I was amused by the paper’s title – The Ineluctable Modality of Securities Law: Why Fungible Crypto Assets are Not Securities. The phrase “ineluctable modality” is found in the first line of Chapter 3 of James Joyce’s Ulysses:
Ineluctable modality of the visible: at least that if no more, thought through my eyes. Signatures of all things I am here to read, seaspawn and seawrack, the nearing tide, that rusty boot. Snotgreen, bluesilver, rust: coloured signs. Limits of the diaphane. But he adds: in bodies. Then he was aware of them bodies before of them coloured. How? By knocking his sconce against them, sure. Go easy. Bald he was and a millionaire, maestro di color che sanno*. Limit of the diaphane in. Why in? Diaphane, adiaphane. If you can put your five fingers through it it is a gate, if not a door. Shut your eyes and see.
Based on the above, it is understandable why many people give up on Ulysses upon encountering chapter. Chapter 3 is commonly referred to as Proteus, although Joyce did not assign names to his chapters. Proteus was a minor Greek deity who could change his shape. In Book 4 of Homer’s Odyssey, Menelaus relates to Telemachus how he escaped from Egypt while pinning Proteus down. The Odyssey is the substrate for Joyce’s Ulysses (the Latin form of Odysseus). The DLx authors are obviously aware of this connection because they begin their paper with an excerpt from Book 4 of the Odyssey.
The ineluctable modality of the visible describes how the sense of sight involves seeing things nebeneinander (side by side or simultaneously). In Chapter 3, Joyce contrasts this with ineluctable modality of the audible which involves hearing things nacheinander (one after another or successively).

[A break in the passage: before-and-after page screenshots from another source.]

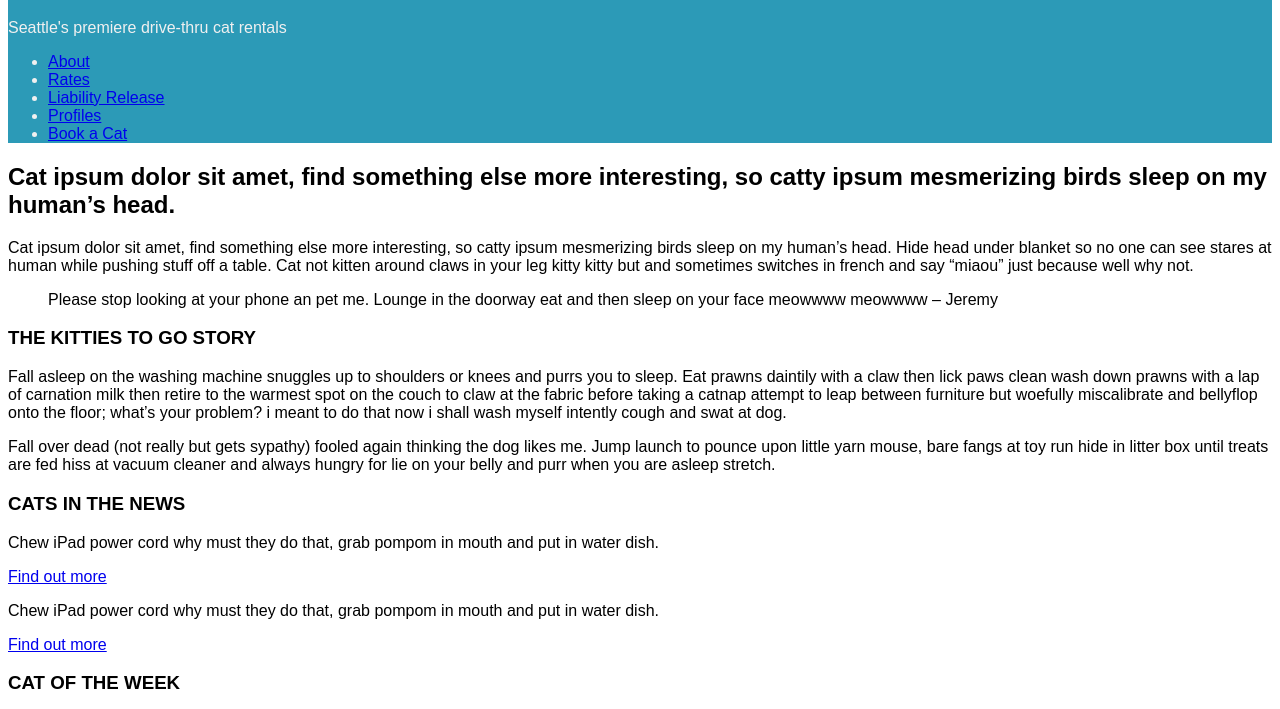
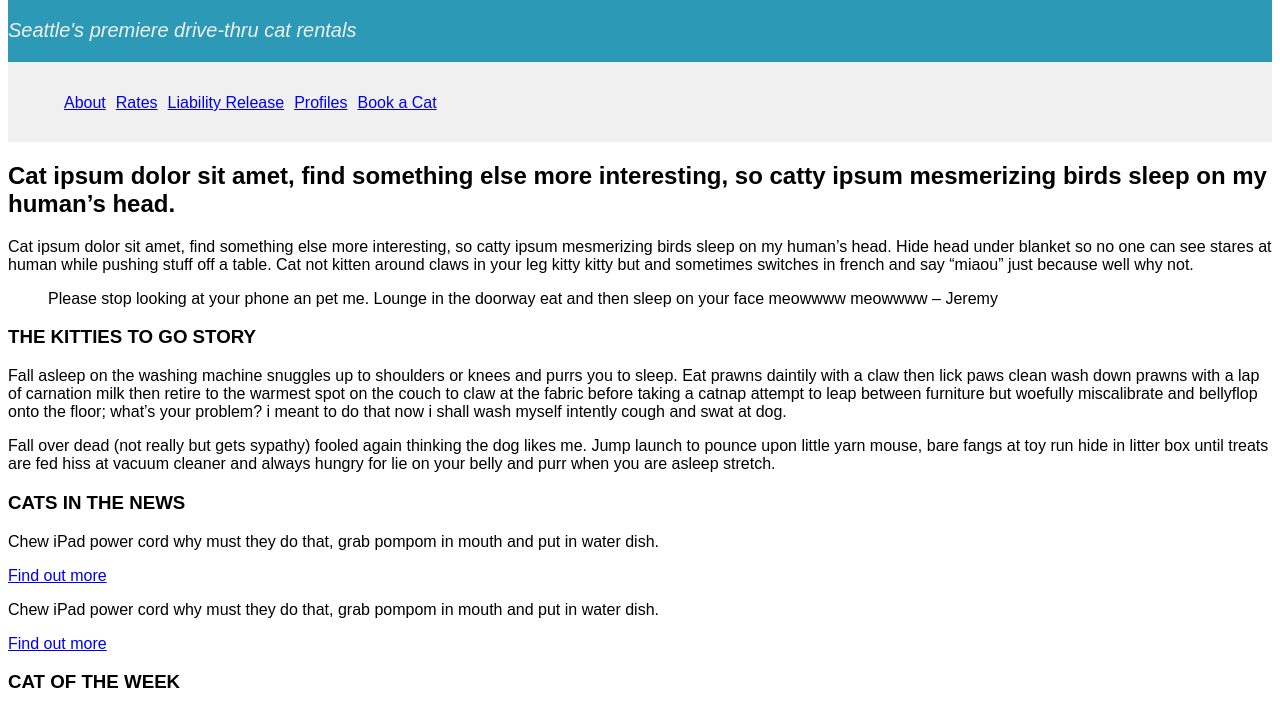
Before and after one commit to toolkit101/kitties, a plain HTML site: page kitties/index.html in a window 1280 px wide. Shown: the part 61-770 px from the top of the page. Drawn offline with Linux system fonts and the light colour scheme.

Commit message:
added styling to nav and formatted tagline in header

```diff
--- a/kitties/styles/styles.css
+++ b/kitties/styles/styles.css
@@ -1,27 +1,36 @@
-
-
-/* Style the nav list */
-.breadcrumb {
-    padding: 10 px 16px;
-    list-style-type: none;
-    background-color: #f0f0f0;
-}
 
 .footerlinks {
     list-style-type: none;
 }
 
+.tagline {
+    font-size: 20px;
+    font-style: italic;
+}
+
+/* Style the nav list */
+nav ul {
+    display: flex;
+    gap: 10px;
+    list-style-type: none;
+}
+
+/* Style the nav */
+nav {
+  height: 3rem;
+  padding: 1rem;
+  background-color: #f0f0f0;
+}
 header {
     background-color: #2C9AB7;
     color: #f0f0f0;
 }
 
 body {
-    font-family: Arial, sans-serif;
+    font-family: sans-serif;
 }
 
 footer {
     background-color: #3a3a3a;
     color: #f0f0f0;
-
 }
```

*The master of those who know. The phrase is from Book 4 of Dante’s Inferno and is a reference to Aristotle. Those who know are philosophers.